Time Warner's Gerry Levin says he doesn't buy the cable-wires-make-this-deal-go thesis, either. "To say [that] is what the deal is about misapprehends the deal," Levin told my colleague Johnnie L. Roberts. Then again, the old Time Inc. said I was wrong a decade ago when I mocked its premium-priced purchase of Warner Communications--a bizarre transaction that left Time, supposedly the acquiring company, under the control of Warner's Steve Ross.
Back to today's deal. Now, watch how Levin and Case both get to deploy golden parachutes. In most takeovers, employees of the acquired company--in this case, Time Warner--get their stock options vested immediately. Fine. But options of the acquiring company, AOL, will be vested early, too: a year after the purchase of Time Warner is completed. AOL says that's because Time Warner holders are getting a 45 percent stake in the combined company, and outsiders' getting 40 percent or more triggers change-of-control provisions. Even here, where AOL is doing the takeover.
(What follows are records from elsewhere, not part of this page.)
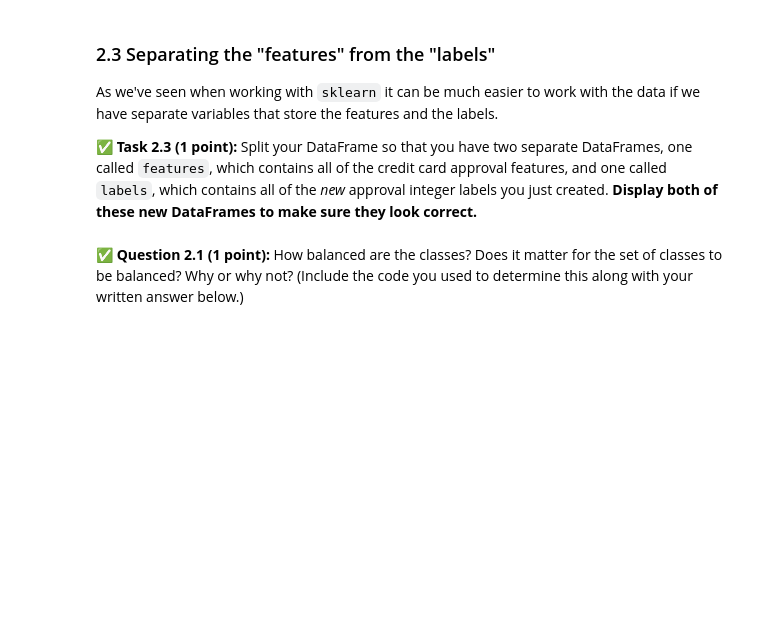
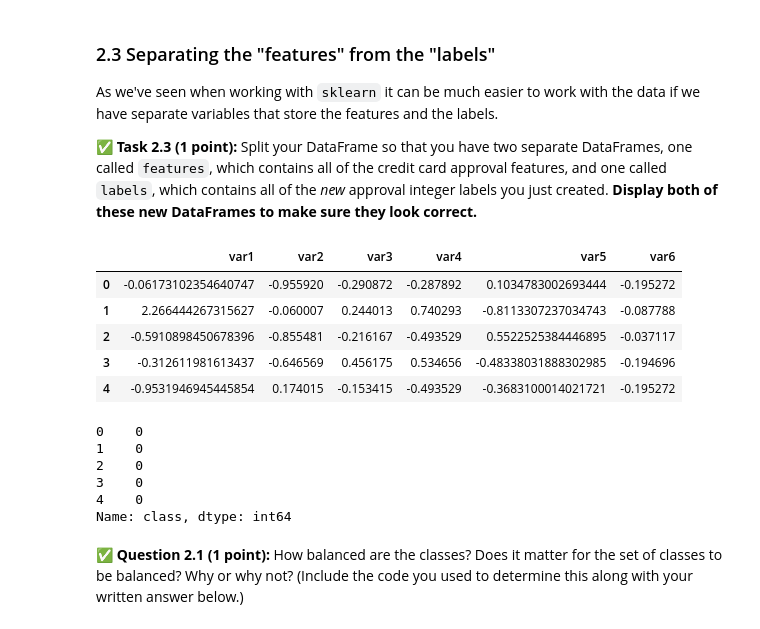
Before and after one commit to Jlozano351/CMSE202-s24-turnin, a Jupyter notebook: hw-04/HW-04_PerceptronSVMandPCA-Juan José Lozano González.ipynb, the cells around one changed output. Cells and saved outputs as stored; diff of their text form; code cells hidden in the pictures; blank space fills up the shorter version.

```diff
--- a/hw-04/HW-04_PerceptronSVMandPCA-Juan José Lozano González.ipynb
+++ b/hw-04/HW-04_PerceptronSVMandPCA-Juan José Lozano González.ipynb
@@ -113,3 +131,24 @@ As we've seen when working with `sklearn` it can be much easier to work with the
+# %%
+features = df.drop('class', axis=1)
+labels = df['class']
+# %%
+features.head()
+# %% [output]
+|  | var1 | var2 | var3 | var4 | var5 | var6 |
+| 0 | -0.06173102354640747 | -0.955920 | -0.290872 | -0.287892 | 0.1034783002693444 | -0.195272 |
+| 1 | 2.266444267315627 | -0.060007 | 0.244013 | 0.740293 | -0.8113307237034743 | -0.087788 |
+| 2 | -0.5910898450678396 | -0.855481 | -0.216167 | -0.493529 | 0.5522525384446895 | -0.037117 |
+| 3 | -0.312611981613437 | -0.646569 | 0.456175 | 0.534656 | -0.48338031888302985 | -0.194696 |
+| 4 | -0.9531946945445854 | 0.174015 | -0.153415 | -0.493529 | -0.3683100014021721 | -0.195272 |
+# %%
+labels.head()
+# %% [output]
+0    0
+1    0
+2    0
+3    0
+4    0
+Name: class, dtype: int64
 # %% [markdown]
 &#9989; **Question 2.1 (1 point):** How balanced are the classes? Does it matter for the set of classes to be balanced? Why or why not? (Include the code you used to determine this along with your written answer below.)
 # %% [markdown]
```
Also changed, not shown: parts of 11 cells of this notebook, 1 other file.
A classic case of double dipping.
Now let's play financial voyeur and count Levin's and Case's money. AOL is swapping 1.5 of its shares for each Time Warner share. The day before the deal was announced--the way you value such a deal-- AOL stock was $75, Time Warner was $64. Do the math and AOL is paying a bit above $110 a share, a fat $45 premium over the pre-deal price of Time Warner. You can see why Levin is hot for the deal on his shareholders' behalf. And his own. I'll spare you the details, which come from the companies' most recent SEC filings. (The companies declined to comment.) By my count, applying the $110 price increases the value of Levin's unvested options by $125 million and the value of his vested options by $240 million. Case's unvested options would be worth more than $600 million if he could cash them in at AOL's price Friday, and his vested options would be worth $775 million. I'm not saying this is why Levin and Case are doing the deal--but it sure doesn't hurt any. Wait, there's more. After cashing out their existing options, both Case (chairman of the new AOL Time Warner) and Levin (chief executive) would doubtless get huge new option grants. You've got to love it. You get to cash in your options early because of takeover provisions, and instead of losing your job you get more options.
Please note that I think some of the futuristic stuff that Levin and Case are spouting may actually come to pass someday. And that I'm not accusing Levin, Case, AOL or Time Warner of anything other than saying whatever it takes to get the takeover done.
In any event, this deal is probably better for Time Warner than the Warner deal was for Time. That deal bogged down the company with $14 billion of debt that it's still paying off. This deal doesn't involve debt. But it does involve believing that a company whose initial profits will be predominantly from Time Warner businesses will be valued as magically by the stock market as AOL has been. So for me, I'll watch the cable wires and tune out the rhetoric.
Sloan is Newsweek's Wall Street editor. His e-mail address is firstname.lastname@example.org.